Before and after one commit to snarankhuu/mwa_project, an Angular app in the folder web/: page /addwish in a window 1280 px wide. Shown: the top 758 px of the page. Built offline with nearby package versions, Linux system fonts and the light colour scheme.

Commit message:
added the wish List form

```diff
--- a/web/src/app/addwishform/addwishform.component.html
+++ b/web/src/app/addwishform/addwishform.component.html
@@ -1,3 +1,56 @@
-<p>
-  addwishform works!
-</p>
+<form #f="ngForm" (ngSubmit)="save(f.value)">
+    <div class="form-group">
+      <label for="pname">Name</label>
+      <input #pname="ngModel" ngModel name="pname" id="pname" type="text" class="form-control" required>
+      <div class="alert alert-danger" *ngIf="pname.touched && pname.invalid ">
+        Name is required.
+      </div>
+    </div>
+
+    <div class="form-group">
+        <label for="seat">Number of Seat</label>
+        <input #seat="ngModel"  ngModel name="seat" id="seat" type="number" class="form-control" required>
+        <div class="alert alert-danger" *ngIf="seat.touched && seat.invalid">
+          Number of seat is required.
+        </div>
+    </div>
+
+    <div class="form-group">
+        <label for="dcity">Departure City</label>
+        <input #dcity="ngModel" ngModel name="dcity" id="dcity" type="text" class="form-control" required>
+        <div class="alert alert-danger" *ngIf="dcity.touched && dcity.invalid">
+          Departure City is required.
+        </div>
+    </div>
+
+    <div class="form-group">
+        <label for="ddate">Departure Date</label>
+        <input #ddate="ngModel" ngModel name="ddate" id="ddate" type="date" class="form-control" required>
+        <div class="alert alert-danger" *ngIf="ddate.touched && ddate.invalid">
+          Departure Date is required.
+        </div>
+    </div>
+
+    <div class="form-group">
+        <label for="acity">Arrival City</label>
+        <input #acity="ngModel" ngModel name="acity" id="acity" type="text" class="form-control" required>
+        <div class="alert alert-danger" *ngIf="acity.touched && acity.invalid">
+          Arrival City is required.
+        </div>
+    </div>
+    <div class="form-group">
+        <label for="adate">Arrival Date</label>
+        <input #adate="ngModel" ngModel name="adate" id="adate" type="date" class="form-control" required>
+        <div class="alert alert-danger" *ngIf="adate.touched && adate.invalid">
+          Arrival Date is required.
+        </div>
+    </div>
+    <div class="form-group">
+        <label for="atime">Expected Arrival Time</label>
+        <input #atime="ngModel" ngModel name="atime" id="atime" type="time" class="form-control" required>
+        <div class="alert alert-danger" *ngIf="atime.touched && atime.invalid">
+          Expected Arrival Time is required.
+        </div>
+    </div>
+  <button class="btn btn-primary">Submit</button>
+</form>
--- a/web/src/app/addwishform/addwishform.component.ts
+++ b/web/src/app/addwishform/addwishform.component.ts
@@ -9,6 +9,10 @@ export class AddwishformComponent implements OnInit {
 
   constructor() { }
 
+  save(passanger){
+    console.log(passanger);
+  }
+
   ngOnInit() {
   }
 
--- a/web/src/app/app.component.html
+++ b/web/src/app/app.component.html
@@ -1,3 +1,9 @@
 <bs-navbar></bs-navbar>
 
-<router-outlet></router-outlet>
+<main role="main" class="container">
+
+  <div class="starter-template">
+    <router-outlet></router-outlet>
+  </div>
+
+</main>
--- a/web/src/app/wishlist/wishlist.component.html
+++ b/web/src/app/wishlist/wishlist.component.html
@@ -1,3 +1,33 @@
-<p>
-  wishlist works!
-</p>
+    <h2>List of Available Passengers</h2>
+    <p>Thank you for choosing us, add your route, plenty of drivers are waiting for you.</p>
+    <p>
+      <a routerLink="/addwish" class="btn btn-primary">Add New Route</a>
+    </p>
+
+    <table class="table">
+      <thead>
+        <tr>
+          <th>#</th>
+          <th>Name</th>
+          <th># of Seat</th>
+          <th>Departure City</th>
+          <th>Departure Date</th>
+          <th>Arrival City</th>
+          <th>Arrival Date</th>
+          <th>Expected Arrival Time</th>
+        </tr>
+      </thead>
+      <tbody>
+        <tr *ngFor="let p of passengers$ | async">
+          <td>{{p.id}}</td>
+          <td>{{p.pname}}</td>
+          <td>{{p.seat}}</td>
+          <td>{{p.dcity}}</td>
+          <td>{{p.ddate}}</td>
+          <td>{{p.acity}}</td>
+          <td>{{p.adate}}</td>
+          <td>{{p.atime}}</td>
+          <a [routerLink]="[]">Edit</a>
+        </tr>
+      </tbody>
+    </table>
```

- [ABOUT THIS TASK]:
Scan the records above, then copy out each line that mentions "Arrival".

- [RESPONSE AREA]:
+        <label for="acity">Arrival City</label>
+          Arrival City is required.
+        <label for="adate">Arrival Date</label>
+          Arrival Date is required.
+        <label for="atime">Expected Arrival Time</label>
+          Expected Arrival Time is required.
+          <th>Arrival City</th>
+          <th>Arrival Date</th>
+          <th>Expected Arrival Time</th>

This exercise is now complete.